The best coffee was exported from Rio to the US and Europe, leaving poorer blends to be bought and drunk locally. Workers were poor and the first to economically suffer whenever there any pressure was exerted on the coffee industry. For some, their answer was not to start a ‘traditional’ fairtrade movement. Instead they opened up the supply chain and introduced open book accounting to make the production more transparent. They shared their recipes for the best blends online. They crowdfunding within their communities, offering free high quality coffee for three years in exchange for investment in the coffee business. And they ‘hacked’ the coffee machines to accept their local capsules rather than just those of the larger brands.
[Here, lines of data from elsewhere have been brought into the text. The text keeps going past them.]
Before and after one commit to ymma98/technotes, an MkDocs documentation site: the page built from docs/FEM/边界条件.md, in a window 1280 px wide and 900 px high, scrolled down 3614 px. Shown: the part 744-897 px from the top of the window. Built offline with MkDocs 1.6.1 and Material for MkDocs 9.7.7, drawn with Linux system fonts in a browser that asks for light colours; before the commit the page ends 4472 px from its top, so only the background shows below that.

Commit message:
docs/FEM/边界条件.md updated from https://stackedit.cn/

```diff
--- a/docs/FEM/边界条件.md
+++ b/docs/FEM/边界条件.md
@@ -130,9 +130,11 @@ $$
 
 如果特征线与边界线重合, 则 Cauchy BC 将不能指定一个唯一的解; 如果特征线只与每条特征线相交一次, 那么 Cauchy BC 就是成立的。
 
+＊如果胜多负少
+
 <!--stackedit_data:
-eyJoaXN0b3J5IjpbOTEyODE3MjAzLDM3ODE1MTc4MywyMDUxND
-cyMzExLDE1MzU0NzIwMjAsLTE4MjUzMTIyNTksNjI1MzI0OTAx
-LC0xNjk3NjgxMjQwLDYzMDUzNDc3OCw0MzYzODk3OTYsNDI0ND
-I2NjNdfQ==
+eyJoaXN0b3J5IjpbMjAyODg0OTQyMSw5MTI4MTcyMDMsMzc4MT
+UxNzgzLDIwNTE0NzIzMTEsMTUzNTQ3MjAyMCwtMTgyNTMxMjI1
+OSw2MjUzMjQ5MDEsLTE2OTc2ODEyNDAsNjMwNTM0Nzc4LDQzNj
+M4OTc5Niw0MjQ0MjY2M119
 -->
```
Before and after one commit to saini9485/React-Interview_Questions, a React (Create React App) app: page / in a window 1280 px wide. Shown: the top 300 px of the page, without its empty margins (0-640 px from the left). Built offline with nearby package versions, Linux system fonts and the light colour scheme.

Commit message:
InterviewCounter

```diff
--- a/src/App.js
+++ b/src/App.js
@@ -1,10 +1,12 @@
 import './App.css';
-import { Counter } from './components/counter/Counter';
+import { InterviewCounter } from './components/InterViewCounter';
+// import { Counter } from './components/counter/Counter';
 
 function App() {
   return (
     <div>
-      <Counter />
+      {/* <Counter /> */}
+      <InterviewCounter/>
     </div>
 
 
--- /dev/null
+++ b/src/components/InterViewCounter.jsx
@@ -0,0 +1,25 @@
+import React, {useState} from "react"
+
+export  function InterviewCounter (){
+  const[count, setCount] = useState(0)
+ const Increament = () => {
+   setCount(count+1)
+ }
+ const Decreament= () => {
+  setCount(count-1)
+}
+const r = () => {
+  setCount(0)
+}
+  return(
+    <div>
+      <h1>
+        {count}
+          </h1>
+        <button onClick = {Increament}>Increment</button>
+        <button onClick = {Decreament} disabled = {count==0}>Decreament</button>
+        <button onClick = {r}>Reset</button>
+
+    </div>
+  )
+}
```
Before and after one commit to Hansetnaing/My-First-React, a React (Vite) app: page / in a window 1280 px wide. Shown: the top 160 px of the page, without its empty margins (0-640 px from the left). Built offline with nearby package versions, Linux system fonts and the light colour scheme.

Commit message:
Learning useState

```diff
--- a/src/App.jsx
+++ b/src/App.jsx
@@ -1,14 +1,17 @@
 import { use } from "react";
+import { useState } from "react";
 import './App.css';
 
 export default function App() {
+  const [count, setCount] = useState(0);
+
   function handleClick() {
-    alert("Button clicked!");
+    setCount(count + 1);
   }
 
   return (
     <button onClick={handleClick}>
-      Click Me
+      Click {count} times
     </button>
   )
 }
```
Michael contrasted traditional NGOs with foundations. A classic NGO reckons there’s a problem and competes for scarce resources (grants, subsidies, fundraising) to direct at the problem. A foundation – like the Wikimedia Foundation, Linux Foundation or Arduino – realise that there is a problem and an abundance of people [across the world] who want to solve the problem. So they create and protect a platform that empowers people to come together to work on the problem, but stop short of directing the strategy.
So a ‘commons’ – an entrepreneurial coalition – can be created, surrounded by a self-organising community of unpaid and paid (perhaps a company’s way of getting access to the produce of a greater resource pool) contributors working as peers, with a foundation looking over its shoulder.
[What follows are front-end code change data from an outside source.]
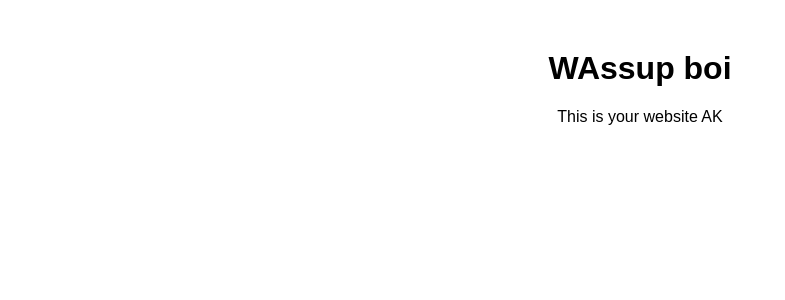
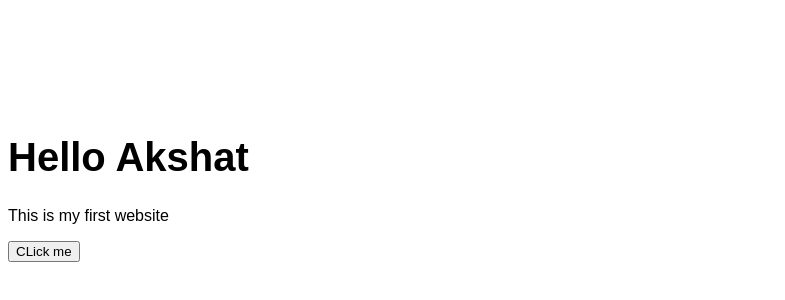
Before and after one commit to hitomogger67/my-first-website, a plain HTML site: page index.html in a window 1280 px wide. Shown: the whole page, without its empty margins (0-785 px from the left). Drawn offline with Linux system fonts and the light colour scheme.

Commit message:
Update index.html

```diff
--- a/index.html
+++ b/index.html
@@ -2,9 +2,32 @@
 <html>
 <head>
   <title>wassup</title>
+  <meta name="Viewport" content="width=device-width, initial-scale=1.0">
+    <style>
+        body{background-colour:#0f172a;
+        colour:white;
+        font-family:arial;
+        padding-top:100px;
+        }
+        h1{
+           font-size: 40px;
+        }
+        button{
+        background-colour:#22c55e;
+        border:none
+        padding:12px 20px;
+        colour: white;
+        font-sixe:16px
+        border-radius:8px
+        }
+        button:hover{
+               background-colour : #16a34a;
+        }
+    </style>
 </head>
-<body style="font-family: Arial; text-align: center; margin-top: 50px;">
-  <h1>WAssup boi</h1>
-  <p>This is your website AK </p>
+<body>
+     <h1>Hello Akshat</h1>
+     <p>This is my first website</p>
+      <button>CLick me</button>
 </body>
 </html>
```
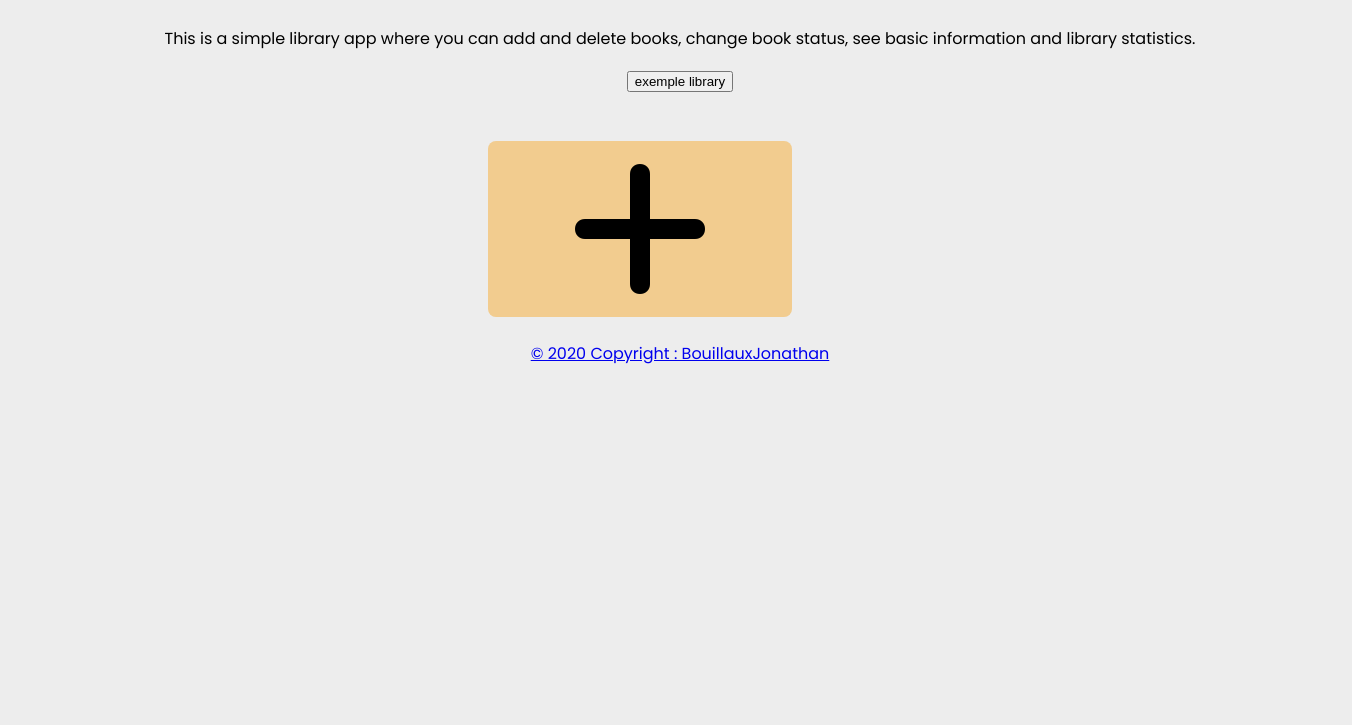
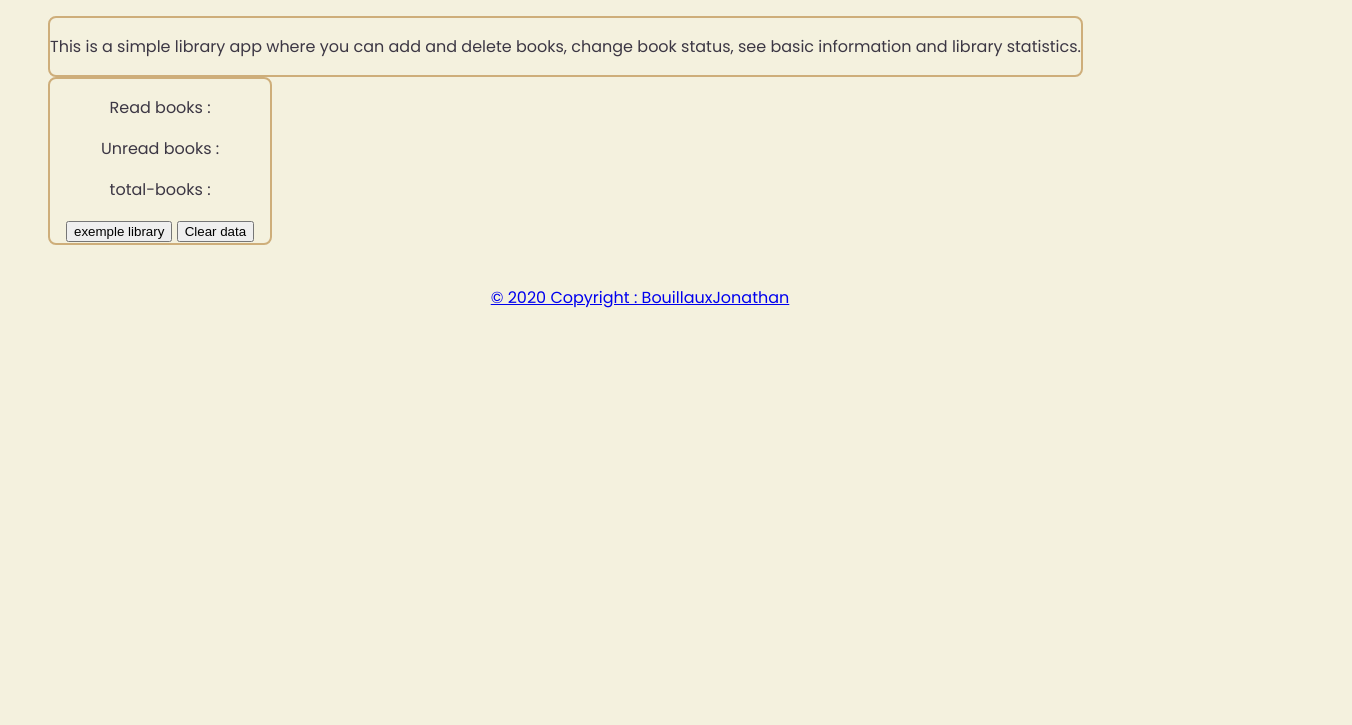
Before and after one commit to piwiit/library, a website: page index.html in a window 1280 px wide. Shown: the part 115-840 px from the top of the page, 1352 px wide, since content can reach past the window. After the commit the page ends 816 px from the top, so only its background shows below. Drawn offline with Linux system fonts and the light colour scheme.

Commit message:
remake header

```diff
--- a/css/style.css
+++ b/css/style.css
@@ -1,46 +1,64 @@
 :root {
   --backgroundCard: #f2cc8f;
-  --background: #ededed;
-  --border: #555;
+  --background: #f4f1de;
+  --border: #ceae7a;
   --modal-background: #3c3744;
-}
-
-html {
-  font-family: 'Poppins', sans-serif;
-  line-height: 1.6;
-}
-
-header,
-main {
-  padding: 0 40px;
-}
-
-header {
-  margin-bottom: 40px;
-  width: 100%;
-}
-
-header h1 {
-  font-size: 48px;
-  text-align: center;
+  --color: #3c3744;
 }
 
 body {
   min-height: 100vh;
   background-color: var(--background);
   text-align: center;
+  color: var(--color);
+  display: flex;
+  flex-direction: column;
+  font-family: 'Poppins', sans-serif;
 }
 
-footer {
-  padding: 16px 40px;
-  text-align: center;
-  width: 100%;
+/* general */
+.border {
+  border: 2px solid var(--border);
+}
+
+.b5 {
+  border-radius: 0.5rem;
+}
+
+header,
+main {
+  max-width: 95rem;
+  padding: 0 2.5rem;
+}
+
+/* header */
+header {
+  margin-bottom: 2.5rem;
 }
 
 .title {
   font-family: 'Fraunces', serif;
+  font-size: 3rem;
+  text-align: center;
 }
 
+.info {
+  display: flex;
+  column-gap: 3rem;
+  row-gap: 1, 25rem;
+  flex-wrap: wrap;
+}
+
+.description {
+  padding: 0 1rem;
+  flex-grow: 4;
+}
+
+.stat {
+  padding: 0 1rem;
+}
+
+/* main */
 .cardContent {
   display: flex;
   justify-content: center;
@@ -49,8 +67,7 @@ footer {
 
 .card {
   width: 18rem;
-  min-height: 160px;
-  border-radius: 0.5rem;
+  min-height: 10rem;
   margin: 0.5rem;
   padding: 0.5rem;
   background: var(--backgroundCard);
@@ -65,6 +82,7 @@ footer {
   list-style: none;
 }
 
+/* modal */
 .modal {
   display: none; /* Hidden by default */
   position: fixed; /* Stay in place */
@@ -83,7 +101,7 @@ footer {
 .modal-content {
   background-color: #fefefe;
   margin: auto;
-  padding: 20px;
+  padding: 1.25rem;
   border: 1px solid #888;
   width: 80%;
 }
@@ -92,7 +110,7 @@ footer {
 .close {
   color: #aaaaaa;
   float: right;
-  font-size: 28px;
+  font-size: 1.28rem;
   font-weight: bold;
 }
 
@@ -114,9 +132,9 @@ div.form-example {
 label,
 input {
   display: table-cell;
-  margin-bottom: 10px;
+  margin-bottom: 0.625rem;
 }
 
 label {
-  padding-right: 10px;
+  padding-right: 0.625rem;
 }
--- a/index.html
+++ b/index.html
@@ -17,23 +17,28 @@
   </head>
   <body>
     <header>
-      <h1 class="title">My book library</h1>
+      <h1 class="title">Library</h1>
       <div class="info">
-        <div class="descritption">
+        <div class="descritption border b5">
           <p>
             This is a simple library app where you can add and delete books, change book status, see
             basic information and library statistics.
           </p>
         </div>
-
-        <button class="exemple">exemple library</button>
+        <div class="stat border b5">
+          <p><span class="bold">Read books :</span><span class="read-books"></span></p>
+          <p><span class="bold">Unread books :</span><span class="unread-books"></span></p>
+          <p><span class="bold">total-books :</span><span class="total-books"></span></p>
+          <div class="button">
+            <button class="exemple">exemple library</button>
+            <button class="clearData">Clear data</button>
+          </div>
+        </div>
       </div>
     </header>
 
     <main>
-      <div class="cardContent">
-        <div class="card"><i class="fas fa-plus fa-10x fa-fw"></i></div>
-      </div>
+      <div class="cardContent"></div>
     </main>
 
     <footer>
--- a/script.js
+++ b/script.js
@@ -14,8 +14,8 @@ const showBooks = () => {
   document.querySelector('.cardContent').innerHTML = myLibrary.reduce(
     // eslint-disable-next-line no-return-assign
     (content, book) =>
-      (content += `<div class="card" >
-        <h3 class="title">${book.title}</h3>
+      (content += `<div class="card boder b5" >
+        <h5 class="card-title">${book.title}</h5>
         <div class="separator"></div>
         <ul >
           <li >${book.pages} pages</li>
```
Away from software and hardware industries, you might be more familiar with Uber or AirBnB. Uber doesn’t make cars, run a switchboard or drive taxis. AirBnB don’t own property or clean bedrooms. But, arguably to a greater or lesser extent, they facilitate a community of peers who work together to provide services.
In May, Bologne celebrated a year of operating under the Bologna Regulation for the Care and Regeneration of the Urban Commons, with social entrepreneur Neal Gorenflo describes as an “institutional innovation that enables Bologna to operate as a collaborative commons”. In the first twelve months “more than 100 citizen-led projects have signed ‘collaboration pacts’ with the city under the regulation to contribute urban improvements with 100 more in the pipeline”. Thirty of the projects signed up this year have already delivered. Neighbours are empowered to reclaim their autonomy and invest to improve their neighbourhoods. Michael gently suggested that Belfast was behind the curve.
Commons-based systems can operate at political, social as well as commercial or technological spheres. Increasing numbers of ‘precarious’ knowledge workers are opting out of corporate life and finding other ways of contributing value to society, which Michael Bauwers would refer to as ‘commoning’.
Having spent this week in Belfast, Michael has stumbled upon – or been introduced to – numerous groups of peers who are no longer as trusting of institutions (including political leaders and structures) and are instead investing in a collaborative economy that uses social network [not necessarily social networks] and shared commons.
There are opportunities alongside new community planning processes introduced as part of Reform of Public Administration for communities to become more involved and not just petition for change but get permission to work together to bring about change … with the blessing of – or worst case, despite – the local council.
Perhaps one example are the residents in the Holy Lands whose houses back onto Wildflower Alley. The regeneration of the neglected alleyway came about because of community spirit, and while started by a couple of ringleaders, the efforts were sustained by neighbours painting each other’s fences, sharing plants, working together for the common good … and eventually became a poster child for the council.
There is much talk about the need for structures like the long-forgotten Civic Forum to provide an alternative to the leadership that many feel is lacking from political parties in the Executive and Assembly. Michael Bauwens’ analysis would imply that it should not be beyond the capacity of citizens to get on and create a commons. And then perhaps the politicians will beg to pick up and reuse the ideas and output.